[Stored items]
◇ ◇ ◇ ◇

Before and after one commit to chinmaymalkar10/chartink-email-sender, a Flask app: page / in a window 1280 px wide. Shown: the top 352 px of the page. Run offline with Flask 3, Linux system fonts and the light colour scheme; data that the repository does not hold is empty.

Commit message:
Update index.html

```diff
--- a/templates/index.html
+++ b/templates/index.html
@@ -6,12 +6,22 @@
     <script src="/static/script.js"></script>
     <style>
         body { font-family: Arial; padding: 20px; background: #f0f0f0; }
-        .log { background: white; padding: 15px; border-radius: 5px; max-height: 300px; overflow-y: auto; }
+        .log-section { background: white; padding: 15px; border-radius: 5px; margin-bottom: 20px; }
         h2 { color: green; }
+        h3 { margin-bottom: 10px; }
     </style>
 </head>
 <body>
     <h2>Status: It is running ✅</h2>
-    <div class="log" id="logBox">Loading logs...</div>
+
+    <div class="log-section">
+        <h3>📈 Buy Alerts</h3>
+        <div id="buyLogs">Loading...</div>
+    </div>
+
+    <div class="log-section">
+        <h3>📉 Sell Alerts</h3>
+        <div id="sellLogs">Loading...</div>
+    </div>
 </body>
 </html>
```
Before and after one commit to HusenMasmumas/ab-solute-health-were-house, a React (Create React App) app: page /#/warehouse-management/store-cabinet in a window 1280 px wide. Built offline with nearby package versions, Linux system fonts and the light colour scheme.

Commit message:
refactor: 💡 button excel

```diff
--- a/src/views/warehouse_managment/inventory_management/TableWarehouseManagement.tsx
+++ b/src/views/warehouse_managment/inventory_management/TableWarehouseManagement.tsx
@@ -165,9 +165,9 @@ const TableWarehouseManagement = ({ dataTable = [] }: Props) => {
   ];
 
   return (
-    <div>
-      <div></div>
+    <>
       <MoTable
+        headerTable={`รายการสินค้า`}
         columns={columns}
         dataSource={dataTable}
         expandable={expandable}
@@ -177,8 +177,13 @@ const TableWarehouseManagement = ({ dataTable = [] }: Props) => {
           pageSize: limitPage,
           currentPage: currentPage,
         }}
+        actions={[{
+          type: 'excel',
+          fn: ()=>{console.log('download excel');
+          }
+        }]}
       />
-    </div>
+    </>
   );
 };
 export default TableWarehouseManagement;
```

◇ ◇ ◇ ◇

== Exercise instructions ==
Look at each line above and note whether it holds the word "TableWarehouseManagement". Report how many do, as the number only.

== Task solution ==
5